Last November, the U.S. Department of Health and Human Services (HHS) acted, as advocated for by ASN, to increase organ donation rates and transplantation rates, applying new standards of accountability and transparency to the nation’s Organ Procurement Organizations (OPOs). HHS did this by finalizing a rule that imposes new transparency requirements for the nation’s 58 OPOs to receive payment from Medicare and Medicaid. Approximately 113,000 Americans are on transplant waiting lists.
This rule is considered important for improving transplant equity. Black Americans are half as likely to receive a kidney transplant as White Americans, and similar disparities exist for other patients of color. The causes of this disparity are multifactorial, but factors within the control of OPOs contribute to this gap.1 However, when OPOs follow protocol, donor authorizations from families of color rapidly increase. The rule will enable the government to better hold OPOs accountable for how they treat donors of color, increasing the number of organs available for transplant and reducing the racial disparity in transplantation.
In a routine step by a new administration, President Joe Biden’s chief of staff, Ronald A. Klain, issued a January 20 memo that ordered that all rules, guidance, or other agency actions—that did not take effect prior to noon that day—be subject to review by the new administration before they can be implemented. Thus the OPO rule will now take effect March 30, 2021 instead of February 1. The Biden administration is also providing a 30-day public comment period.
“As I said last November and restate today, this final rule will enable us to better evaluate and ultimately improve our organ recovery processes, allowing thousands more patients a year to receive a kidney transplant. I hope this review is completed in a timely fashion,” said transplant nephrologist Barbara Murphy, MB BAO BCh, FRCPI, Mount Sinai Health System department of medicine chair and a councilor for the American Society of Nephrology.
ASN reported last November that as many as 28,000 more organs per year could be transplanted as a result of these improvements.
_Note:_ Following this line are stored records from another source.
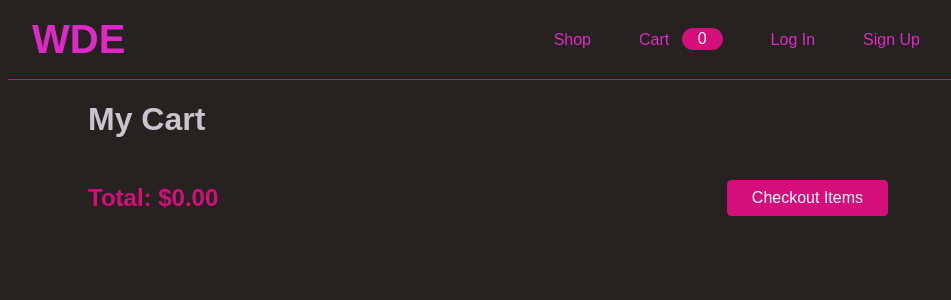
After one commit to khalidsyahmi/100-days-online-shop-demo, a Node server app: page /cart in a window 1280 px wide. The commit adds this page. Shown: the top 300 px of the page, without its empty margins (152-1103 px from the left). Run offline with Node 20, Linux system fonts and the light colour scheme; some libraries are stand-ins or nearby versions; some web fonts are replaced.

Commit message:
cart-list-update

```diff
--- a/controllers/cart-controller.js
+++ b/controllers/cart-controller.js
@@ -1,4 +1,8 @@
 const Product = require('../models/product-model');
+
+function getCart(req, res, next){
+  res.render("customer/cart/cart");
+}
 
 async function addCartItem(req, res, next) {
   let product;
@@ -22,4 +26,5 @@ async function addCartItem(req, res, next) {
 
 module.exports = {
   addCartItem: addCartItem,
+  getCart: getCart
 };
--- a/models/cart-model.js
+++ b/models/cart-model.js
@@ -15,8 +15,8 @@ class Cart {
       for (let i = 0; i < this.items.length; i++) {
         const item = this.items[i];
         if (item.product.id === product.id) {
-          cartItem.quantity = cartItem.quantity + 1;
-          cartItem.totalPrice = cartItem.totalPrice + product.price;
+          cartItem.quantity = item.quantity + 1;
+          cartItem.totalPrice = item.totalPrice + product.price;
           this.items[i] = cartItem;
 
           this.totalQuantity++;
--- /dev/null
+++ b/public/styles/cart.css
@@ -0,0 +1,50 @@
+.cart-item {
+    display: flex;
+    flex-direction: column;
+    background-color: var(--color-gray-700);
+    padding: var(--space-4);
+    margin: var(--space-4) 0;
+    border-radius: var(--border-radius-medium);
+  }
+
+  .cart-item h2 {
+    font-size: 1rem;
+    margin: 0;
+  }
+
+  .cart-item input {
+    font: inherit;
+    padding: var(--space-2);
+    border-radius: var(--border-radius-small);
+    border: none;
+  }
+
+  .cart-product-price {
+    font-style: italic;
+    color: var(--color-gray-300);
+  }
+
+  #cart-total {
+    display: flex;
+    flex-direction: column;
+    justify-content: center;
+    align-items: center;
+  }
+
+  #cart-total p {
+    font-size: 1.5rem;
+    font-weight: bold;
+    color: var(--color-primary-500);
+  }
+
+  @media (min-width: 48rem) {
+    .cart-item {
+      flex-direction: row;
+      justify-content: space-between;
+    }
+
+    #cart-total {
+      flex-direction: row;
+      justify-content: space-between;
+    }
+  }
--- a/routes/cart-route.js
+++ b/routes/cart-route.js
@@ -4,6 +4,8 @@ const cartController = require('../controllers/cart-controller');
 
 const router = express.Router();
 
+router.get('/', cartController.getCart); // /cart omitted
+
 router.post('/items', cartController.addCartItem); // /cart/items
 
 module.exports = router;
--- /dev/null
+++ b/views/customer/cart/cart.ejs
@@ -0,0 +1,21 @@
+<%- include('../../shared/includes/head', {dynamicTitle: 'My Cart'}) %>
+<link rel="stylesheet" href="/styles/cart.css">
+
+</head>
+<body>
+    <%- include('../../shared/includes/nav-bar-header') %>
+    <main>
+        <h1>My Cart</h1>
+        <ul id="cart-items">
+            <% for (const cartItem of locals.cart.items) { %>
+                <li>
+                    <%- include('includes/cart-item',{ item: cartItem }) %>
+                </li>
+            <% } %>
+        </ul>
+        <div id="cart-total">
+            <p> Total: $<%= locals.cart.totalPrice.toFixed(2) %></p>
+            <button class="btn">Checkout Items</button>
+        </div>
+    </main>
+<%- include('../../shared/includes/footer') %>
--- a/views/customer/products/all-products.ejs
+++ b/views/customer/products/all-products.ejs
@@ -4,8 +4,8 @@
 <link rel="stylesheet" href="/styles/products.css">
 
 </head>
-<%- include('../../shared/includes/nav-bar-header') %>
 <body>
+  <%- include('../../shared/includes/nav-bar-header') %>
     <main>
         <h1>All Products</h1>
         <ul id="products-grid">
```
Also changed, not shown: views/customer/cart/includes/cart-item.ejs (added, +11 -0 lines), images/product-images/05b0c196-0138-40d8-a814-c70c85055ece-png-clipart-yellow-lemon-fruit-illustration-lemon-fruit-lemon-natural-foods-food-thumbnail.png (added), images/product-images/306b2668-3039-407d-9a71-74a52781ffc6-imgbin_ab-volvo-volvo-fh-volvo-trucks-car-volvo-fm-png.png (added).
A paper by the Bridgespan Group, Reforming Organ Donation in America,2 projects a “potential to recover up to 28,000 more organs from deceased donors per year, saving thousands of lives and billions in taxpayer funds from the avoided costs of dialysis and increased productivity.” That translates into an estimated 17,000 kidneys; almost 8,000 livers; 1,500 hearts; and 1,500 lungs.
An analysis by Bloom Work Digital3 reported “Each of the 58 OPOs in the U.S. operate without competition from any other organizations in their respective regions, effectively making them monopolies. In addition, there is no standard way that OPOs operate. This leads to a wide variance of performance — up to a 470% difference between the best and worst OPOs in terms of potential organs recovered."4
ASN supports this final rule and all efforts to establish standardized national metrics to assess OPO performance and provide pathways for improvement and will continue to advocate for its implementation under the Biden administration.